One day, a visit to the river might mean a winter hike exploring its rocks and crevices with a friend, coffee thermos close at hand. The conversation has long since been forgotten; the cold not so much.

The next time, it could be offering up my car hood as a solar blanket to keep my girlfriend warm.
It was a moment in time for silly things like that.

Other times, it meant slipping down its rocky embankment for a solitary walk along its shores.

While I was working at Twin Cities Public Television, the station produced a documentary on the river and its special draw to Minnesotans.

It highlighted the river’s long and storied history as a landing spot for fur traders and steamboats. The film chronicled its importance to the commerce and industry that fed both cities, but especially the small hamlet of Saint Paul.

It’s been labeled the Port of Saint Paul and has long been a harbor for small boats on Harriett Island.

All through high school, I would hitchhike everywhere I went. One familiar route was down along Sheppard Road; a route that bordered the Mississippi River all the way to downtown Saint Paul. There, along the banks of the old river, sat the shacks, hovels, and homes of generation upon generation of immigrants who worked the river and factories in the city. Those immigrants who collected along its shoreline below the High Bridge finally evolved into St. Paul’s own Little Italy before its demise after the floods of 1965.

Anyplace along the river was always a great place to go on a date.
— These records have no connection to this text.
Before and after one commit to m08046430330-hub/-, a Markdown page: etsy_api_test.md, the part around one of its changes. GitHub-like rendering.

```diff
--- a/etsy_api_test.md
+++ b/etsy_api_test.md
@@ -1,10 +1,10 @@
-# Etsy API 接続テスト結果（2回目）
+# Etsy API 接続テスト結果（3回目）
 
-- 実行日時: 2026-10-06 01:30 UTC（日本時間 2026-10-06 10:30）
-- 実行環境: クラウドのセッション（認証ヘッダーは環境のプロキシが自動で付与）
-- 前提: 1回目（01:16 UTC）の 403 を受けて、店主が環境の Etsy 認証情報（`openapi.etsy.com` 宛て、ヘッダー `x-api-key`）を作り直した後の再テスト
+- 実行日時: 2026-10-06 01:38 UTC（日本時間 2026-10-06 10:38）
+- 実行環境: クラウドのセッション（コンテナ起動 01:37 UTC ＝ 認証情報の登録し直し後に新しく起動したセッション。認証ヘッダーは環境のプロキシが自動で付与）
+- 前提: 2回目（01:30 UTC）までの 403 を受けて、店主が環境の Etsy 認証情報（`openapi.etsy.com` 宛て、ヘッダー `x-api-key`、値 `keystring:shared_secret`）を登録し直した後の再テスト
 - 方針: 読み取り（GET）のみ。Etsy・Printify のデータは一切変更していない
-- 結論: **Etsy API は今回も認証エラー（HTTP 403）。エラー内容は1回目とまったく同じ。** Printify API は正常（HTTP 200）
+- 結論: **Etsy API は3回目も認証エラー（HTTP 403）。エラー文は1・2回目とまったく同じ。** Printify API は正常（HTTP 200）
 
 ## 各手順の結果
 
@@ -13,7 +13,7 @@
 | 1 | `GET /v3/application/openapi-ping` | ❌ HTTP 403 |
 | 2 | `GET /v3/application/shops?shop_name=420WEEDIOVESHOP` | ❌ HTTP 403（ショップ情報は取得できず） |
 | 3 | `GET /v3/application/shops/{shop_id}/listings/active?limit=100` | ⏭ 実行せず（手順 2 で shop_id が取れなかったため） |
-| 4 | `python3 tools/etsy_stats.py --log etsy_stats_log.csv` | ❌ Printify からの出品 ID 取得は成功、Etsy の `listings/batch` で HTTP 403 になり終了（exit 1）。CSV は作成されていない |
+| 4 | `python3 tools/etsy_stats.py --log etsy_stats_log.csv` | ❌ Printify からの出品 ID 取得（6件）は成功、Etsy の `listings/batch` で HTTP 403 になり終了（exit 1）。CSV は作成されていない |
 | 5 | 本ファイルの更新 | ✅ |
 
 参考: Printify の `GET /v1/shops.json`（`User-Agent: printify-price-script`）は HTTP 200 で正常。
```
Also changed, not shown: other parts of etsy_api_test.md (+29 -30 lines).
Not just to make-out if that was on the agenda but also to wander and wonder and philosophize about anything under the moon.

The monument was just such a collective spot.

Once known as Shadow Falls, the monument was erected to honor the soldiers of World War I. Over the years, its surrounding landscape and accouterments have changed and evolved with the times but its overlook never fails to impress even the most familiar of visitors.

When I was living in near-squalor by the University of Minnesota, I would sometimes wander down to the riverbank across from downtown Minneapolis with Susan in hand to look and imagine where we might be in the future.

Susan and I would map out our lives, talk about our careers respectively in television and nursing, our dysfunctional families and everything we had in common. We would wax and wane philosophically about where we might be in ten years. Those salons of hopeful dreams were exciting, fruitful, and fulfilling for the moment, even though at least one of us knew, quite unspoken, that our future of pastel colors and soothing flavors probably wouldn’t include the other person.

Now fast forward almost fifty years and I’m once again wandering those Mississippi shores. When Sharon goes to her art class in Norde East Minneapolis, I find myself, once again, drawn to the river.

The times have changed, old friends come and gone, but the river remains constant. Old and sometimes slow like me, it continues its meandering down toward the gulf of Mexico but leaving behind all those wonderful old memories just piling up along its translucent transparent shores. It speaks to me of youth and inexperience, love, loss, success, failure, and most of all, longevity.

Nothing remains the same, they say.

Yes, I reply, but some things never change.